Ten-Count for Roger Mayweather

By Robert Ecksel on March 19, 2020

“My uncle was one of the most important people in my life inside and outside of the ring.”

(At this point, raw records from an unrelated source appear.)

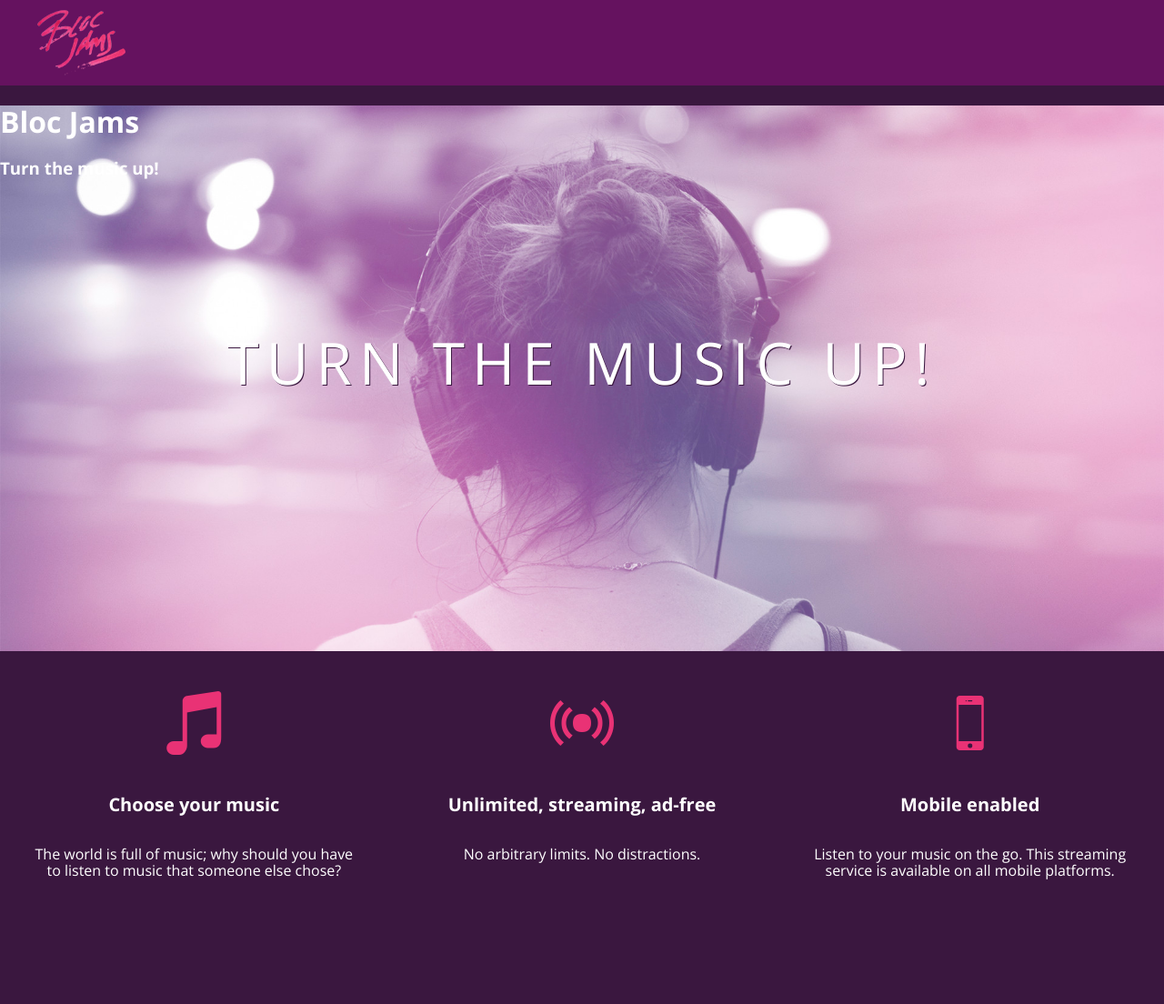
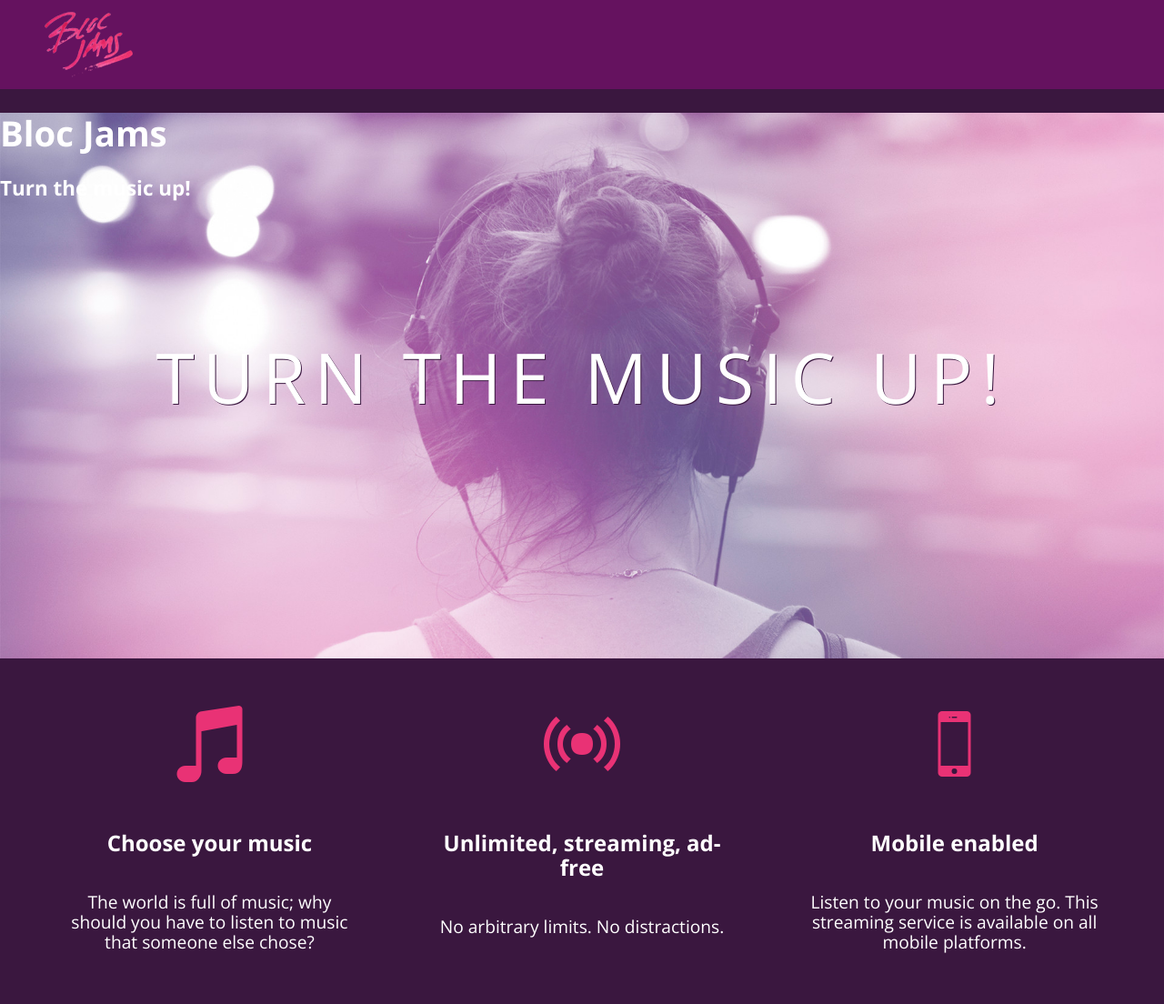
Before and after one commit to sklanier/bloc-jams, a plain HTML site: page index.html in a window 1280 px wide. Shown: the whole page at 91% size. Before the commit the page ends 1014 px from the top, so only its background shows below. Drawn offline with nearby package versions, Linux system fonts and the light colour scheme.

Commit message:
checkpont 4 completed

```diff
--- a/index.html
+++ b/index.html
@@ -2,10 +2,12 @@
  <html>
      <head>
          <title>Bloc Jams</title>
+         <meta name="viewport" content="width=device-width, initial-scale=1">
          <link rel="stylesheet" type="text/css" href="http://fonts.googleapis.com/css?family=Open+Sans:400,800,600,700,300">
          <link rel="stylesheet" type="text/css" href="http://code.ionicframework.com/ionicons/2.0.1/css/ionicons.min.css">
          <link rel="stylesheet" type="text/css" href="styles/normalize.css">
          <link rel="stylesheet" type="text/css" href="styles/main.css">
+         <link rel="stylesheet" type="text/css" href="styles/landing.css">
      </head>
      <body class="landing">
          <nav class="navbar">
@@ -16,7 +18,7 @@
              <h3>Turn the music up!</h3>
              <h1 class="hero-title">Turn the music up!</h1>
          </section>
-          <section class="selling-points"> <!-- selling points -->
+         <section class="selling-points container"> <!-- selling points -->
              <div class="point">
                  <span class="ion-music-note"></span>
                  <h5 class="point-title">Choose your music</h5>
--- /dev/null
+++ b/styles/landing.css
@@ -0,0 +1,52 @@
+ body.landing {
+     background-color: rgb(58,23,63);
+ }
+
+ .hero-content {
+     position: relative;
+     min-height: 600px;
+     background-image: url(../assets/images/bloc_jams_bg.jpg);
+     background-repeat: no-repeat;
+     background-position: center center;
+     background-size: cover;
+ }
+
+ .hero-content .hero-title {
+     position: absolute;
+     top: 40%;
+     -webkit-transform: translateY(-50%);
+     -moz-transform: translateY(-50%);
+     transform: translateY(-50%);
+     width: 100%;
+     text-align: center;
+     font-size: 4rem;
+     font-weight: 300;
+     text-transform: uppercase;
+     letter-spacing: 0.5rem;
+     text-shadow: 1px 1px 0px rgb(58,23,63);
+ }
+
+ .selling-points {
+     position: relative;
+     display: table;
+     width: 100%;
+ }
+
+ .point {
+     display: table-cell;
+     position: relative;
+     width: 33.3%;
+     padding: 2rem;
+     text-align: center;
+ }
+
+ .point .point-title {
+     font-size: 1.25rem;
+ }
+
+ .ion-music-note,
+ .ion-radio-waves,
+ .ion-iphone {
+     color: rgb(233,50,117);
+     font-size: 5rem;
+ }
--- a/styles/main.css
+++ b/styles/main.css
@@ -1,16 +1,18 @@
+*, *:before, *:after {
+    -moz-box-sizing: border-box;
+    -webkit-box-sizing: border-box;
+    box-sizing: border-box;
+}
+
 html {
-     height: 100%; /* makes sure our HTML takes up 100% of the browser window */
+    height: 100%;
     font-size: 100%;
 }
 
 body {
-     font-family: 'Open Sans'; /* sets our font to the "Open Sans" typeface */
-     color: white;             /* sets the text color to white */
-     min-height: 100%;         /* says the height of the body must be, at minimum, 100% of the window */
- }
-
- body.landing {
-     background-color: rgb(58,23,63);
+    font-family: 'Open Sans';
+    color: white;
+    min-height: 100%;
 }
 
 .navbar {
@@ -18,58 +20,28 @@
     background-color: rgb(101,18,95);
 }
 
- .navbar .logo {
-     position: relative; /* positioning will be explained in a resource */
+.navbar > .logo {
+    position: relative;
     left: 2rem;
 }
- .hero-content {
-     position: relative; /* positioning will be explained in a resource */
-     min-height: 600px;  /* hero content element must be _at least_ 600 pixels */
-     background-image: url(../assets/images/bloc_jams_bg.jpg);
-     background-repeat: no-repeat;
-     background-position: center center;
-     background-size: cover;
-}
- .hero-content .hero-title {
-     position: absolute;             /* positioning will be explained in a resource */
-     top: 40%;                       /* positioning will be explained in a resource */
-     -webkit-transform: translateY(-50%);
-     -moz-transform: translateY(-50%);
-     -ms-transform: translateY(-50%);
-     transform: translateY(-50%);
-     width: 100%;                    /* makes sure the title inhabits the full width of its container */
-     text-align: center;             /* aligns text in the horizontal center of the element */
-     font-size: 4rem;                /* specifies the size of the font in root em units */
-     font-weight: 300;               /* makes the font thinner or lighter weight */
-     text-transform: uppercase;      /* transforms the text to be all uppercase lettering */
-     letter-spacing: 0.5rem;         /* puts 0.5 root ems worth of space between each letter */
-     text-shadow: 1px 1px 0px rgb(58,23,63); /* creates a shadow underneath the text for readability over the image */
+
+.container {
+   margin: 0 auto;
+   max-width: 64rem;
 }
 
-.selling-points {
-     position: relative;
-     display: table;
-     width: 100%;
-     -webkit-box-sizing: border-box;
-     -moz-box-sizing: border-box;
-     box-sizing: border-box; /* we'll explain this in a resource */
+ /* Medium and small screens (640px) */
+ @media (min-width: 640px) {
+   html { font-size: 112%; }
+
+     .column {
+         float: left;
+         padding-left: 1rem;
+         padding-right: 1rem;
+     }
 }
 
- .point {
-     display: table-cell;
-     position: relative;
-     width: 33.3%;
-     padding: 2rem;
-     text-align: center;
+ /* Large screens (1024px) */
+ @media (min-width: 1024px) {
+   html { font-size: 120%; }
 }
-
- .point .point-title {
-     font-size: 1.25rem;
- }
-
- .ion-music-note,
- .ion-radio-waves,
- .ion-iphone {
-     color: rgb(233,50,117);
-     font-size: 5rem;
- }
```
Lines whose indentation alone changed are shown as unchanged.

Former two-division champion Roger Mayweather, who is best-known for having trained his nephew Floyd Mayweather, passed away Tuesday at the age of 58 after years of declining health. He was suffering from diabetes, kidney disease, and brain trauma from his two decades of fighting professionally.

 

In a statement released to the press, Floyd said, “Roger meant the world to me, my father Floyd Sr., my uncle Jeff, our whole family, everyone in and around the Mayweather Boxing Gym and the entire boxing world.

 

“My uncle was one of the most important people in my life inside and outside of the ring. Roger was a great champion and one of the best trainers in boxing. Unfortunately, his health was failing him for several years and now he can finally rest in peace.”

 

Roger Mayweather was born in Grand Rapids, Michigan, on April 24, 1961. Nicknamed “Black Mamba,” he turned pro on July 29, 1981, and held the WBA super featherweight title from 1983 to 1984 and the WBC light welterweight title from 1987 to 1989.

 

Before retiring in 1999 with a record of 59-13, with 35 of those wins coming by way of knockout, Roger began co-training his nephew Floyd in 1996, alongside his brothers Floyd Mayweather Sr. and Jeff, before taking over full-time in 2000.

 

“My dad knew he had brain trauma,” his daughter Jade told the Review-Journal in March 2018. “He told me, ‘I’m kind of messed up in my head.’ I kind of asked him if he had any regrets and he said ‘No, I absolutely loved the sport. I have no regrets.”

 

All of the tributes occasioned by Roger Mayweather’s passing have been respectful, both of the man and fighter, as well as the fans. The exception came from Mayweather Promotions CEO Leonard Ellerbe, who said, “On top of being a phenomenal fighter in his own career, Roger was one of the most essential parts of guiding Floyd to the incredible career he had in becoming the best ever.”

 

There’s no better way to disrupt the solemnity of Roger’s passing, not to mention the tragedy having befallen the world, than to push fake boxing news. The “best ever” bullshit was tired when it started and is more tired now. It needs to end once and for all, and there’s no time like the present.